* [Instructions for the task]: Work out how many lines in the data below include "searchTerm", then reply with that number only.

(Collected data entries)
-- -- --
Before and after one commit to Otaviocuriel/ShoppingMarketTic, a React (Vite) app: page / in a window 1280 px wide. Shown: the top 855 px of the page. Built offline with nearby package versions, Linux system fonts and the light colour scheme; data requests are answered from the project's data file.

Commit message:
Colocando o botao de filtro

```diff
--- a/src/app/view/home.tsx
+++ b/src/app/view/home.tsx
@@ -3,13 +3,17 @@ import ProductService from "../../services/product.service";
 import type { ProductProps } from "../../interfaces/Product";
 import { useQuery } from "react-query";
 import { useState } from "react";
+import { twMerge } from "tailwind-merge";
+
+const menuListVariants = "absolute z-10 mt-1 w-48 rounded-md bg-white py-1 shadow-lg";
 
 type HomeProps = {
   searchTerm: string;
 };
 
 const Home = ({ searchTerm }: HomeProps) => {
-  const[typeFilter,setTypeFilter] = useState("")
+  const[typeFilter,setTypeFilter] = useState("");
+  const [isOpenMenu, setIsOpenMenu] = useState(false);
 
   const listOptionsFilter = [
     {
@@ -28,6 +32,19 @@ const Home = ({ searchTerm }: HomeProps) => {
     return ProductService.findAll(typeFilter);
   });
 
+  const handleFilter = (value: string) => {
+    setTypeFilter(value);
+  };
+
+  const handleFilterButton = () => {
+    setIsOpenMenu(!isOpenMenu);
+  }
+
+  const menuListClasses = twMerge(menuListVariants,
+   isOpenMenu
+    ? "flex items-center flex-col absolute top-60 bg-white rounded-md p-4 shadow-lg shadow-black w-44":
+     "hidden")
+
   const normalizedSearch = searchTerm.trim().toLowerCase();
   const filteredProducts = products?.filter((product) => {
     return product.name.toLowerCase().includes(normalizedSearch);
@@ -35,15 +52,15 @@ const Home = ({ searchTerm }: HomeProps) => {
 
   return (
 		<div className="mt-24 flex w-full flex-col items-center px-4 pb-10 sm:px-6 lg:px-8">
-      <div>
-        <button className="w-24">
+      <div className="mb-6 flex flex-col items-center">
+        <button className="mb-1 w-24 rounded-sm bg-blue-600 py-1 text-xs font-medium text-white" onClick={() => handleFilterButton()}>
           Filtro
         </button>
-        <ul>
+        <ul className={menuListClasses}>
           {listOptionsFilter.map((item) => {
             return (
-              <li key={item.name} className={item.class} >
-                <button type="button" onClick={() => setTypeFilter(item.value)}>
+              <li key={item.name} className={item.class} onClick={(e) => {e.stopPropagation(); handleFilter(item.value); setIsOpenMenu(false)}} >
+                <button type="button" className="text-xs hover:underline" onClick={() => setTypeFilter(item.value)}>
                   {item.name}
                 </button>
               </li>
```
-- -- --
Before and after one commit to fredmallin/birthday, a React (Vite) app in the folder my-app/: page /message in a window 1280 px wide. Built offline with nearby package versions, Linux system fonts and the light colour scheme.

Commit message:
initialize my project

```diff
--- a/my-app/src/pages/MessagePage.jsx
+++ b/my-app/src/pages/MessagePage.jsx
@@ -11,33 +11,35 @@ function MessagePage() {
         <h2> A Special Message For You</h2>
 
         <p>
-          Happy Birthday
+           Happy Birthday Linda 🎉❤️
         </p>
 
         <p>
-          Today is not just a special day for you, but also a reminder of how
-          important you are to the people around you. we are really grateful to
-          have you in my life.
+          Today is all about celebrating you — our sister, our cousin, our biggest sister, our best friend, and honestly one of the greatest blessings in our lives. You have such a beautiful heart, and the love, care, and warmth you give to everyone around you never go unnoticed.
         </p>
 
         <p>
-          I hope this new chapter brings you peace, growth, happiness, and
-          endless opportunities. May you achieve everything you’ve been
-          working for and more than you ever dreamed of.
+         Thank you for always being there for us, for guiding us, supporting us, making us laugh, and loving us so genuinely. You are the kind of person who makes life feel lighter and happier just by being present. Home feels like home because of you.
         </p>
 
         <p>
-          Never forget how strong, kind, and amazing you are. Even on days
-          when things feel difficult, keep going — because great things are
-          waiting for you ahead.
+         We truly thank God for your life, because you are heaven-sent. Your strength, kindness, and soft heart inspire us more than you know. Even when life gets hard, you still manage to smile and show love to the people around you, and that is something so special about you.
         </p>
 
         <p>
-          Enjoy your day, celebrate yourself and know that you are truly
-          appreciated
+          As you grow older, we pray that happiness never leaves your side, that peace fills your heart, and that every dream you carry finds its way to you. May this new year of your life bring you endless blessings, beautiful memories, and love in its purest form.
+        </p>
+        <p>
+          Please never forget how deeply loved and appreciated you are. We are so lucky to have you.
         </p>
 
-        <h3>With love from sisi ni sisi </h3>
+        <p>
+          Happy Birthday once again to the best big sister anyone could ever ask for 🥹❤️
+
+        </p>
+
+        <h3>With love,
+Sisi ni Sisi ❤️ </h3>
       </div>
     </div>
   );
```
-- -- --
* [Result of this exercise]: 5